=== MATERIAL SUPPLIED ===
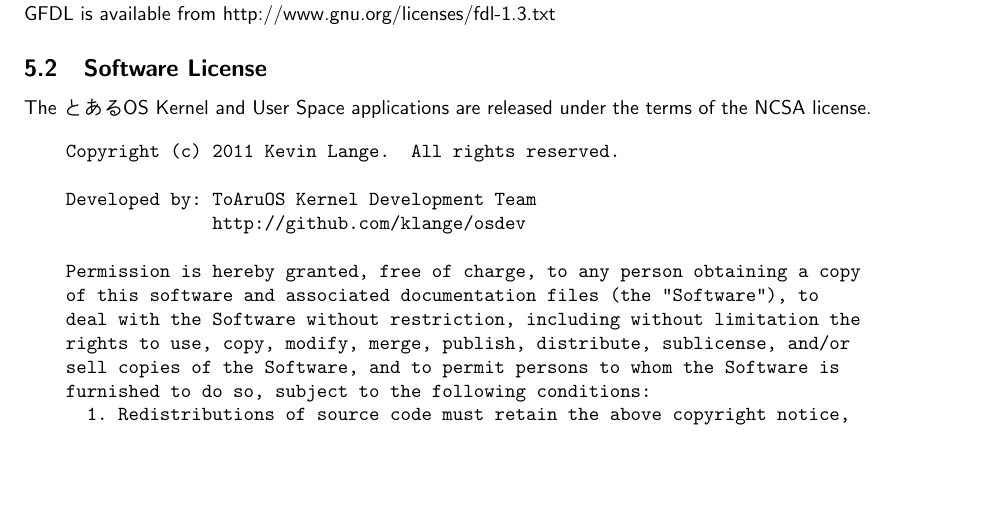
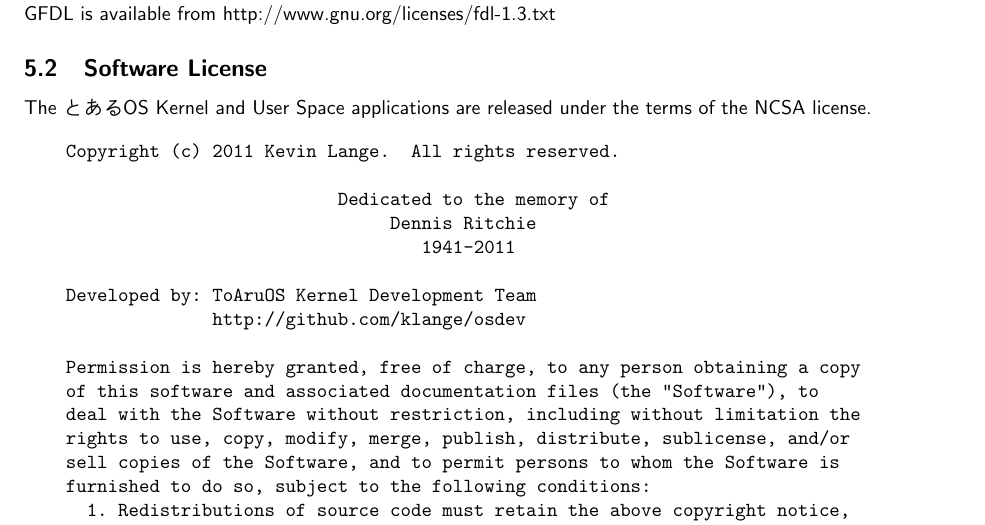
Before and after one commit to klange/toaruos, a LaTeX document (docs/core.tex, which reads docs/license.tex): part of page 8 of 8, cut so that both start at the same text, the shorter picture padded with empty space. Compiled offline with pdfLaTeX.

Commit message:
[docs] Update license in documentation

```diff
--- a/docs/license.tex
+++ b/docs/license.tex
@@ -14,6 +14,10 @@
 
 \begin{verbatim}
     Copyright (c) 2011 Kevin Lange.  All rights reserved.
+
+                              Dedicated to the memory of
+                                   Dennis Ritchie
+                                      1941-2011
 
     Developed by: ToAruOS Kernel Development Team
                   http://github.com/klange/osdev
```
===
YOUR TASK: Reproduce each line of the data containing the word "docs".

YOUR RESPONSE:
Before and after one commit to klange/toaruos, a LaTeX document (docs/core.tex, which reads docs/license.tex): part of page 8 of 8, cut so that both start at the same text, the shorter picture padded with empty space. Compiled offline with pdfLaTeX.
[docs] Update license in documentation
--- a/docs/license.tex
+++ b/docs/license.tex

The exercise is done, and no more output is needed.